▶ **Aim of the task**:
How many lines in the data that follows contain the word "size"? Only that number is needed.

▶ **Records contained in a dataset**:
>>>

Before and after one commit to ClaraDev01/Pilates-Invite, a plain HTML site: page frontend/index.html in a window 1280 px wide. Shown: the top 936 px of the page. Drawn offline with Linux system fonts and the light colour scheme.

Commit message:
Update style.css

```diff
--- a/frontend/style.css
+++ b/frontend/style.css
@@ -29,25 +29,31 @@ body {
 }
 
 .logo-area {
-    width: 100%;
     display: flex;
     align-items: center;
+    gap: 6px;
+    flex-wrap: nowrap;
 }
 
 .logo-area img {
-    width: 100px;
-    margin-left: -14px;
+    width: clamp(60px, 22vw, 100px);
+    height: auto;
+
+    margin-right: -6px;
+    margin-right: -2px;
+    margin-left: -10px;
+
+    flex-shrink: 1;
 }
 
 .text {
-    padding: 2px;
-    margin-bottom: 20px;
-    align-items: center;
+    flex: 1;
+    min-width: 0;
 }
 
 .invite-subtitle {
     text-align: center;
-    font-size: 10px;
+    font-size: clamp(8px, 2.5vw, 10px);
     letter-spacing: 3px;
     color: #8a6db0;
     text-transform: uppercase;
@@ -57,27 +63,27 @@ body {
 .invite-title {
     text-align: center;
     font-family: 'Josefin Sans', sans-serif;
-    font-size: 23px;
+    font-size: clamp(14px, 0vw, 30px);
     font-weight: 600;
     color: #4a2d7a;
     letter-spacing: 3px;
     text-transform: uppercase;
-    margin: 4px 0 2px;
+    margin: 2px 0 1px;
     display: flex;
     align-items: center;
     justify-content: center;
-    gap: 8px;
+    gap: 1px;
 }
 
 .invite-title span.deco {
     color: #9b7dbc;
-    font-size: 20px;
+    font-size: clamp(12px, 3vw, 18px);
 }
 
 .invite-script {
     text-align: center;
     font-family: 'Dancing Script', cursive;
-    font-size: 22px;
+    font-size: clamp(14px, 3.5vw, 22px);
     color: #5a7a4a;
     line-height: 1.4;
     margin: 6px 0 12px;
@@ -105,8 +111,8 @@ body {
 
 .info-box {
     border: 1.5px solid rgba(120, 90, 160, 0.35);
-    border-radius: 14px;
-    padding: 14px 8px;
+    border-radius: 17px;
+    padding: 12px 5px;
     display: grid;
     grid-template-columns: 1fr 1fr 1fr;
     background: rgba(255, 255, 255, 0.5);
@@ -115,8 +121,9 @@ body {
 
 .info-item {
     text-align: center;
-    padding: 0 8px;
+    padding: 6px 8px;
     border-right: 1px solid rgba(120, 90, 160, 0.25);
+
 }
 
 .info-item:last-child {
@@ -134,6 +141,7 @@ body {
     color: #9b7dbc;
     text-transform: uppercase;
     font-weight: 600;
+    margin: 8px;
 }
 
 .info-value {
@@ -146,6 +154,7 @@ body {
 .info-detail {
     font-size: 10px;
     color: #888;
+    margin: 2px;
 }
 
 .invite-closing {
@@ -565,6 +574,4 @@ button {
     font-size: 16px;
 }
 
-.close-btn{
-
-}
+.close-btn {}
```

<<<

▶ **Output for this exercise**:
10